Interstate fly-in, fly out (FIFO) workers can now return home and enter the state.
They are required to undergo a health screening and temperature test on arrival at the Perth Airport and complete a declaration to confirm the absence of any COVID-19 symptoms in over 14 days.
Land arrivals will also be met at the border checkpoint for a health screening and pass declaration check.
Only travellers coming from “low risk” (and not “very low risk”) jurisdictions, such as Victoria and New South Wales, will be required to self-quarantine for 14 days and take a COVID-19 test on day 11.
Failures to follow these directions could incur penalties ranging from $1000 infringements to up to $50,000 fines for individuals.
“Based on the health advice, we are now at the next step of our journey to safely and sensibly transition from our hard border to a new controlled interstate border,” Western Australian Premier Mark McGowan said.
“For more than seven months Western Australia has been isolated from the rest of the country, as we protected our community from COVID-19 and emerged from our own restrictions safely, inside our island within an island.
“We are following the public health advice and taking safe, steady and sensible steps to cautiously replace our hard border with a new controlled border.”
A 14-day rolling average of less than five community cases per day will be required before Western Australia progresses to the new border controls.
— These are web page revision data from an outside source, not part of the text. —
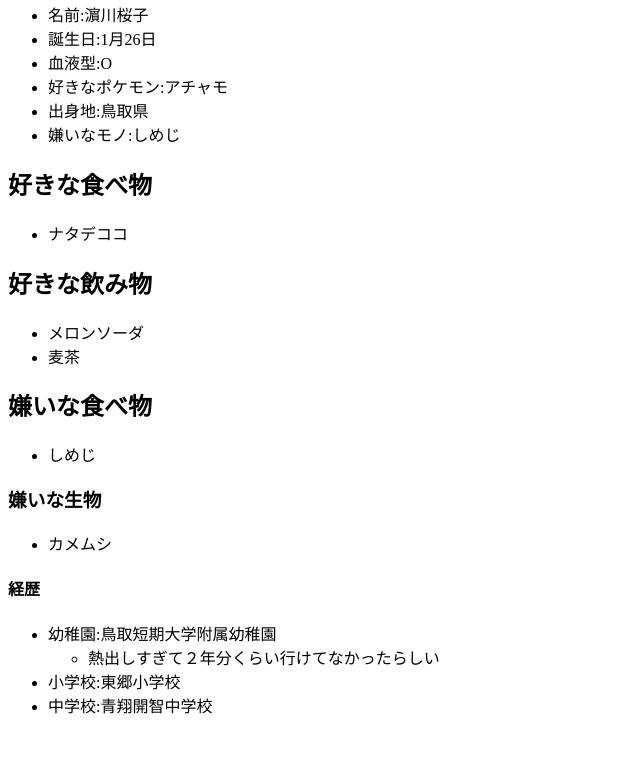
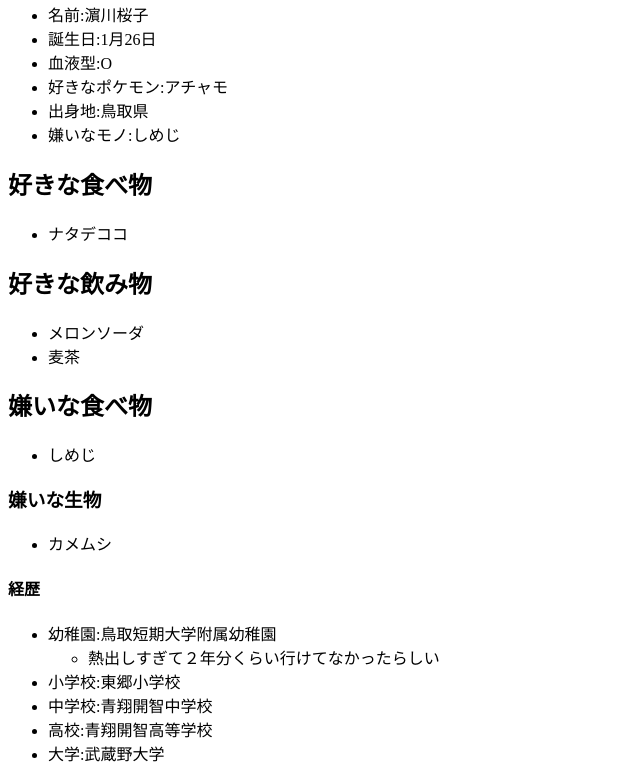
Before and after one commit to SakurakoHamakawa/GIT-PRACTICE, a plain HTML site: page index.html in a window 1280 px wide. Shown: the part 87-868 px from the top of the page, without its empty margins (0-640 px from the left). Before the commit the page ends 820 px from the top, so only its background shows below. Drawn offline with Linux system fonts and the light colour scheme.

Commit message:
経歴に高校以降を追加する

```diff
--- a/index.html
+++ b/index.html
@@ -43,6 +43,8 @@
             </ul>
             <li>小学校:東郷小学校</li>
             <li>中学校:青翔開智中学校</li>
+            <li>高校:青翔開智高等学校</li>
+            <li>大学:武蔵野大学</li>
         </ul>
     </body>
 </html>
```
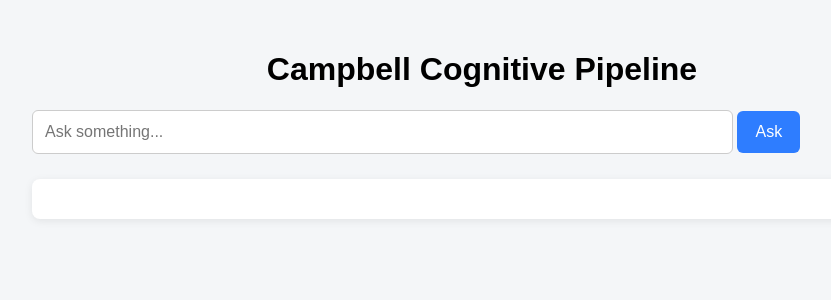
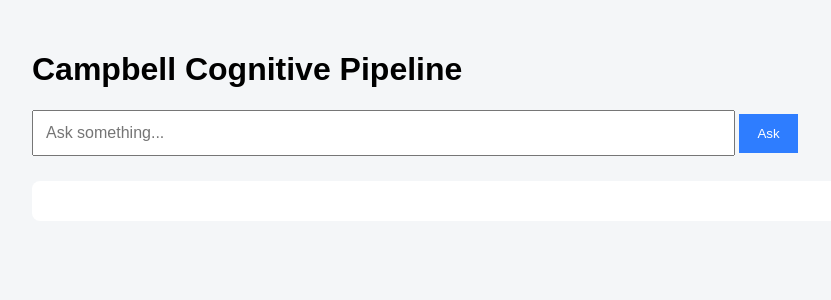
Before and after one commit to seprimo22-bit/Pipeline-MVP2, a Flask app: page / in a window 1280 px wide. Shown: the top 300 px of the page, without its empty margins (158-989 px from the left). Run offline with Flask 3, Linux system fonts and the light colour scheme.

Commit message:
Refactor HTML and JavaScript for input handling

```diff
--- a/templates/index.html
+++ b/templates/index.html
@@ -5,47 +5,31 @@
 
 <style>
 body {
-            font-family: Arial, sans-serif;
-            padding: 30px;
-            max-width: 900px;
-            margin: auto;
-            background: #f4f6f8;
-        }
-
-        h1 {
-            text-align: center;
+ font-family: Arial;
+ max-width:900px;
+ margin:auto;
+ padding:30px;
+ background:#f4f6f8;
 }
 
 input {
-            width: 75%;
-            padding: 12px;
-            font-size: 16px;
-            border-radius: 6px;
-            border: 1px solid #ccc;
+ width:75%;
+ padding:12px;
+ font-size:16px;
 }
 
 button {
-            padding: 12px 18px;
-            font-size: 16px;
-            border-radius: 6px;
-            border: none;
-            background: #2e7dff;
-            color: white;
-            cursor: pointer;
-        }
-
-        button:hover {
-            background: #1b5ed6;
+ padding:12px 18px;
+ background:#2e7dff;
+ color:white;
+ border:none;
 }
 
 #answer {
-            margin-top: 25px;
-            padding: 20px;
-            background: white;
-            border-radius: 8px;
-            line-height: 1.6;
-            box-shadow: 0 2px 8px rgba(0,0,0,0.08);
-            white-space: pre-wrap;
+ margin-top:25px;
+ background:white;
+ padding:20px;
+ border-radius:8px;
 }
 </style>
 </head>
@@ -55,36 +39,32 @@
 <h1>Campbell Cognitive Pipeline</h1>
 
 <input id="question" placeholder="Ask something..." />
-<button onclick="askQuestion()">Ask</button>
+<button onclick="ask()">Ask</button>
 
 <div id="answer"></div>
 
 <script>
-async function askQuestion() {
+async function ask() {
+
  const q = document.getElementById("question").value;
 
-    document.getElementById("answer").innerText = "Thinking...";
+ document.getElementById("answer").innerText="Thinking...";
 
-    try {
-        const res = await fetch("/ask", {
-            method: "POST",
-            headers: {
-                "Content-Type": "application/json"
-            },
-            body: JSON.stringify({
-                question: q
-            })
+ const res = await fetch("/ask",{
+   method:"POST",
+   headers:{"Content-Type":"application/json"},
+   body:JSON.stringify({question:q})
  });
 
  const data = await res.json();
 
-        document.getElementById("answer").innerText =
-            data.answer || data.error;
+ let output = data.answer;
 
-    } catch (err) {
-        document.getElementById("answer").innerText =
-            "Pipeline connection error.";
+ if(data.document_support && data.document_support.length){
+   output += "\n\n📄 Document alignment detected.";
  }
+
+ document.getElementById("answer").innerText = output;
 }
 </script>
 
```
Lines whose indentation alone changed are shown as unchanged.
A two-square-metre social distancing rule and remote Aboriginal community restrictions will remain in place.